* [Assignment]: Write out each entry again. Keep every word exactly as it is.

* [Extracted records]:
**********
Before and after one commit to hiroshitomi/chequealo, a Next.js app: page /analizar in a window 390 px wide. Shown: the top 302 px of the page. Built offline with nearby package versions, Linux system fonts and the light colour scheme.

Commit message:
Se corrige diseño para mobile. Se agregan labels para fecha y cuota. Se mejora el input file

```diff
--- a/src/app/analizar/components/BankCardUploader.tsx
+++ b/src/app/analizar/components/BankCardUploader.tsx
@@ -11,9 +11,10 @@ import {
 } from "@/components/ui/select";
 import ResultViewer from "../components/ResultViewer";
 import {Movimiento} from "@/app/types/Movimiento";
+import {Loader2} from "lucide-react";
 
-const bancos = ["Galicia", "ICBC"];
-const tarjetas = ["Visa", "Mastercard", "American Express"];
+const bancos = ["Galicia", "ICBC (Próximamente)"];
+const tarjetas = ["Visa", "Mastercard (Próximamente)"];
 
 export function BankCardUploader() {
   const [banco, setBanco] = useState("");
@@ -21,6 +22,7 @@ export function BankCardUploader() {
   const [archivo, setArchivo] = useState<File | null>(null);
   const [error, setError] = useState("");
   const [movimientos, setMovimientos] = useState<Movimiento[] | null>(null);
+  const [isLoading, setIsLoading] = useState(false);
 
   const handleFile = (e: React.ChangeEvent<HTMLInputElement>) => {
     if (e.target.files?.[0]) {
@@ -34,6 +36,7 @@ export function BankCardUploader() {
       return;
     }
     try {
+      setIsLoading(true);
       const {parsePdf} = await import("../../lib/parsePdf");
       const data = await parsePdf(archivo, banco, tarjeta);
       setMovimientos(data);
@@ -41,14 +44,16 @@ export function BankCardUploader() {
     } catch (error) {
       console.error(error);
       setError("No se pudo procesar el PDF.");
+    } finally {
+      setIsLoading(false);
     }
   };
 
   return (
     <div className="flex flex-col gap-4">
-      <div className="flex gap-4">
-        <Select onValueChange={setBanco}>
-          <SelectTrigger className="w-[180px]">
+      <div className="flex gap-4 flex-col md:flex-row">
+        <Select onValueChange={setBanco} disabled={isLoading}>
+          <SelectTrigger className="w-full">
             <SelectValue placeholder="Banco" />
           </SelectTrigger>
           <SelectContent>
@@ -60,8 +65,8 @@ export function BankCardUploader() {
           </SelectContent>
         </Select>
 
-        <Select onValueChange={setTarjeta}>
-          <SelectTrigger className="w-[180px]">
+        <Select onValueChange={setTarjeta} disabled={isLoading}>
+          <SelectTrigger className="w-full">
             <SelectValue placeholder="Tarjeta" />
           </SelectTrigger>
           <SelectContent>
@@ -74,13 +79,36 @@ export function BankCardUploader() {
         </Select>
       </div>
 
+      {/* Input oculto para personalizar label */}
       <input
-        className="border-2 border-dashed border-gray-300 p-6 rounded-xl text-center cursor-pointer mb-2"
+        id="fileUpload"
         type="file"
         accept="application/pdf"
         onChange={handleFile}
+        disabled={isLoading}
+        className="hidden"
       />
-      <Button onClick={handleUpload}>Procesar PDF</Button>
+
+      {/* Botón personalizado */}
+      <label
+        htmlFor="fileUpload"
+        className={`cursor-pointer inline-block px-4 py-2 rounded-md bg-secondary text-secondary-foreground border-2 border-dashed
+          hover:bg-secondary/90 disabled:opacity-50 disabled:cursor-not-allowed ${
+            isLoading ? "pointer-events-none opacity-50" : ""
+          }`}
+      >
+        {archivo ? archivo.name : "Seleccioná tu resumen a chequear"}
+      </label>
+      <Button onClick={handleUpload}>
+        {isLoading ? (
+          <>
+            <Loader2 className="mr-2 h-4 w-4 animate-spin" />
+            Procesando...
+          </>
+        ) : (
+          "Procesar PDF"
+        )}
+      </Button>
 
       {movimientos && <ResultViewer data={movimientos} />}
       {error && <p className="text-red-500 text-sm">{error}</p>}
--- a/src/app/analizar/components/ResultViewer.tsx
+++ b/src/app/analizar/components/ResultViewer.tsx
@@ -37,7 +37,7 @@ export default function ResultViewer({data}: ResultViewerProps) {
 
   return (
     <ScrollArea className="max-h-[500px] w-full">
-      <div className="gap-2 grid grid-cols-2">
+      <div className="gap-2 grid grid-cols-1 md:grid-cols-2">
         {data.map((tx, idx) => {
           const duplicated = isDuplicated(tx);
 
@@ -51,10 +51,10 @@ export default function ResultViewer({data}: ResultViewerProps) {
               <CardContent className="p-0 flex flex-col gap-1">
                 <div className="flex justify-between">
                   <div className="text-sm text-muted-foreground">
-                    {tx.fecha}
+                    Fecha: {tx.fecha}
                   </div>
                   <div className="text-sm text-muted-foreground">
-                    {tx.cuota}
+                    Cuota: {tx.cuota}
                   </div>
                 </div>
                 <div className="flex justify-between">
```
**********
* [Response to this task]:
Before and after one commit to hiroshitomi/chequealo, a Next.js app: page /analizar in a window 390 px wide. Shown: the top 302 px of the page. Built offline with nearby package versions, Linux system fonts and the light colour scheme.

Commit message:
Se corrige diseño para mobile. Se agregan labels para fecha y cuota. Se mejora el input file

```diff
--- a/src/app/analizar/components/BankCardUploader.tsx
+++ b/src/app/analizar/components/BankCardUploader.tsx
@@ -11,9 +11,10 @@ import {
 } from "@/components/ui/select";
 import ResultViewer from "../components/ResultViewer";
 import {Movimiento} from "@/app/types/Movimiento";
+import {Loader2} from "lucide-react";
 
-const bancos = ["Galicia", "ICBC"];
-const tarjetas = ["Visa", "Mastercard", "American Express"];
+const bancos = ["Galicia", "ICBC (Próximamente)"];
+const tarjetas = ["Visa", "Mastercard (Próximamente)"];
 
 export function BankCardUploader() {
   const [banco, setBanco] = useState("");
@@ -21,6 +22,7 @@ export function BankCardUploader() {
   const [archivo, setArchivo] = useState<File | null>(null);
   const [error, setError] = useState("");
   const [movimientos, setMovimientos] = useState<Movimiento[] | null>(null);
+  const [isLoading, setIsLoading] = useState(false);
 
   const handleFile = (e: React.ChangeEvent<HTMLInputElement>) => {
     if (e.target.files?.[0]) {
@@ -34,6 +36,7 @@ export function BankCardUploader() {
       return;
     }
     try {
+      setIsLoading(true);
       const {parsePdf} = await import("../../lib/parsePdf");
       const data = await parsePdf(archivo, banco, tarjeta);
       setMovimientos(data);
@@ -41,14 +44,16 @@ export function BankCardUploader() {
     } catch (error) {
       console.error(error);
       setError("No se pudo procesar el PDF.");
+    } finally {
+      setIsLoading(false);
     }
   };
 
   return (
     <div className="flex flex-col gap-4">
-      <div className="flex gap-4">
-        <Select onValueChange={setBanco}>
-          <SelectTrigger className="w-[180px]">
+      <div className="flex gap-4 flex-col md:flex-row">
+        <Select onValueChange={setBanco} disabled={isLoading}>
+          <SelectTrigger className="w-full">
             <SelectValue placeholder="Banco" />
           </SelectTrigger>
           <SelectContent>
@@ -60,8 +65,8 @@ export function BankCardUploader() {
           </SelectContent>
         </Select>
 
-        <Select onValueChange={setTarjeta}>
-          <SelectTrigger className="w-[180px]">
+        <Select onValueChange={setTarjeta} disabled={isLoading}>
+          <SelectTrigger className="w-full">
             <SelectValue placeholder="Tarjeta" />
           </SelectTrigger>
           <SelectContent>
@@ -74,13 +79,36 @@ export function BankCardUploader() {
         </Select>
       </div>
 
+      {/* Input oculto para personalizar label */}
       <input
-        className="border-2 border-dashed border-gray-300 p-6 rounded-xl text-center cursor-pointer mb-2"
+        id="fileUpload"
         type="file"
         accept="application/pdf"
         onChange={handleFile}
+        disabled={isLoading}
+        className="hidden"
       />
-      <Button onClick={handleUpload}>Procesar PDF</Button>
+
+      {/* Botón personalizado */}
+      <label
+        htmlFor="fileUpload"
+        className={`cursor-pointer inline-block px-4 py-2 rounded-md bg-secondary text-secondary-foreground border-2 border-dashed
+          hover:bg-secondary/90 disabled:opacity-50 disabled:cursor-not-allowed ${
+            isLoading ? "pointer-events-none opacity-50" : ""
+          }`}
+      >
+        {archivo ? archivo.name : "Seleccioná tu resumen a chequear"}
+      </label>
+      <Button onClick={handleUpload}>
+        {isLoading ? (
+          <>
+            <Loader2 className="mr-2 h-4 w-4 animate-spin" />
+            Procesando...
+          </>
+        ) : (
+          "Procesar PDF"
+        )}
+      </Button>
 
       {movimientos && <ResultViewer data={movimientos} />}
       {error && <p className="text-red-500 text-sm">{error}</p>}
--- a/src/app/analizar/components/ResultViewer.tsx
+++ b/src/app/analizar/components/ResultViewer.tsx
@@ -37,7 +37,7 @@ export default function ResultViewer({data}: ResultViewerProps) {
 
   return (
     <ScrollArea className="max-h-[500px] w-full">
-      <div className="gap-2 grid grid-cols-2">
+      <div className="gap-2 grid grid-cols-1 md:grid-cols-2">
         {data.map((tx, idx) => {
           const duplicated = isDuplicated(tx);
 
@@ -51,10 +51,10 @@ export default function ResultViewer({data}: ResultViewerProps) {
               <CardContent className="p-0 flex flex-col gap-1">
                 <div className="flex justify-between">
                   <div className="text-sm text-muted-foreground">
-                    {tx.fecha}
+                    Fecha: {tx.fecha}
                   </div>
                   <div className="text-sm text-muted-foreground">
-                    {tx.cuota}
+                    Cuota: {tx.cuota}
                   </div>
                 </div>
                 <div className="flex justify-between">
```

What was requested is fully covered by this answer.